A. S. Byatt recurringly employs fairy-tale and folkloric motifs to illustrate her interest in the self-conscious use of narrative. Her work is integrally metafictional in her awareness of the gap between reality and the crafted narratives that reflect it, most strongly in the artificial patterns of the fairy tale. She employs images of glass and ice metaphorically in her work to explore the nature of narrative as artifact. These images express the paradox of representation as both entrapping and empowering, and enable a feminist exploration of the implications of sexuality for the female artist. Byatt’s characteristic use of embedded narrative particularly highlights the artifice of narrative and the interactions between reality and representation. The presence of fairy-tale motifs in her work powerfully reflects her self-consciousness about the processes of narrative and art.

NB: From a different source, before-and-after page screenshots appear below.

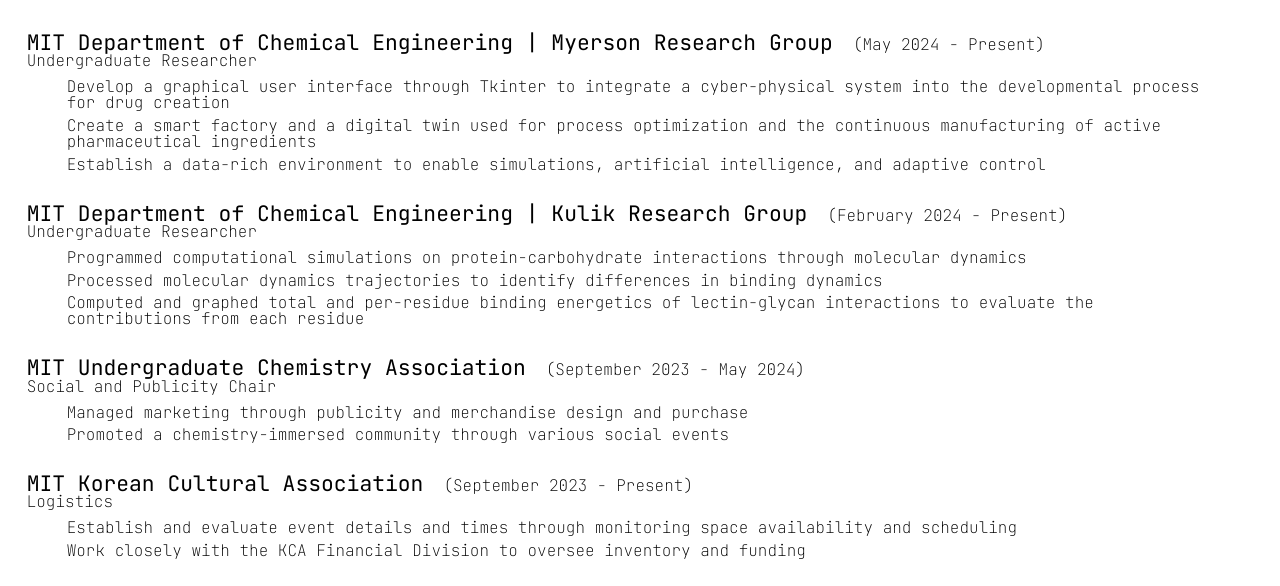
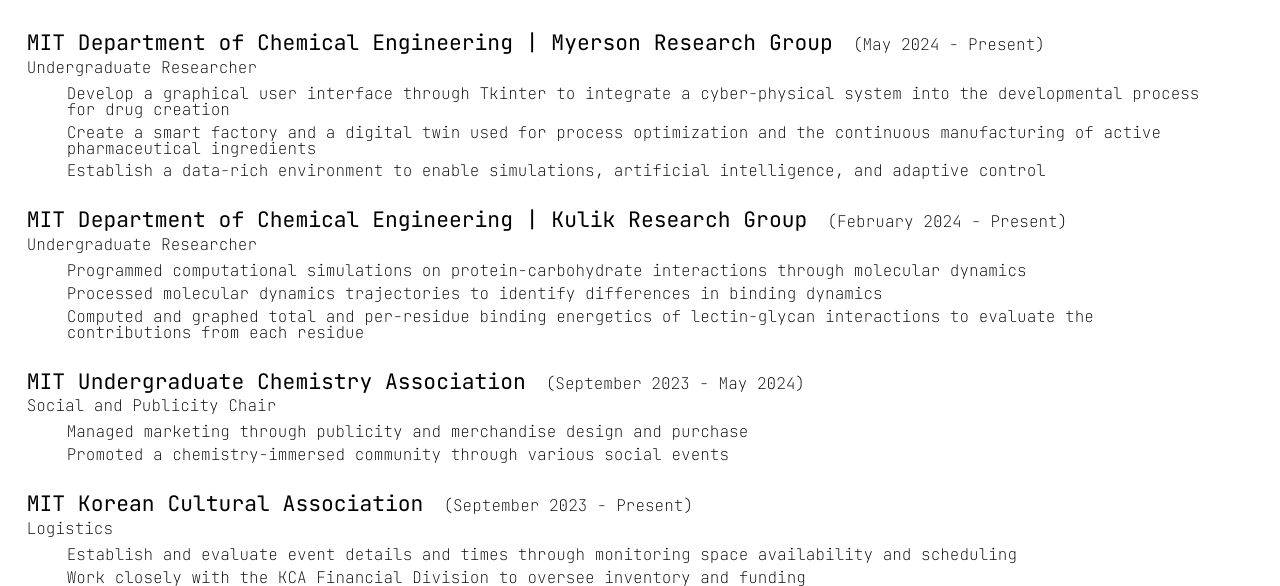
Before and after one commit to joeylin9/joeylin9.github.io, a plain HTML site: page experience.html in a window 1280 px wide. Shown: the part 182-768 px from the top of the page. Drawn offline with Linux system fonts and the light colour scheme.

Commit message:
Update styles.css

```diff
--- a/styles.css
+++ b/styles.css
@@ -127,8 +127,7 @@
     /* Title of position */
     h3 {
         font-size: 12pt;
-        padding: 0 20pt;
-        padding-bottom: 5pt;
+        padding: 5pt 20pt;
         font-weight: lighter;
     }
 
```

Tiffin, Jessica. "Ice, Glass, Snow: Fairy Tale as Art and Metafiction in the Writing of A. S. Byatt." Marvels & Tales 20.1 (2006). Web. <http://digitalcommons.wayne.edu/marvels/vol20/iss1/3>.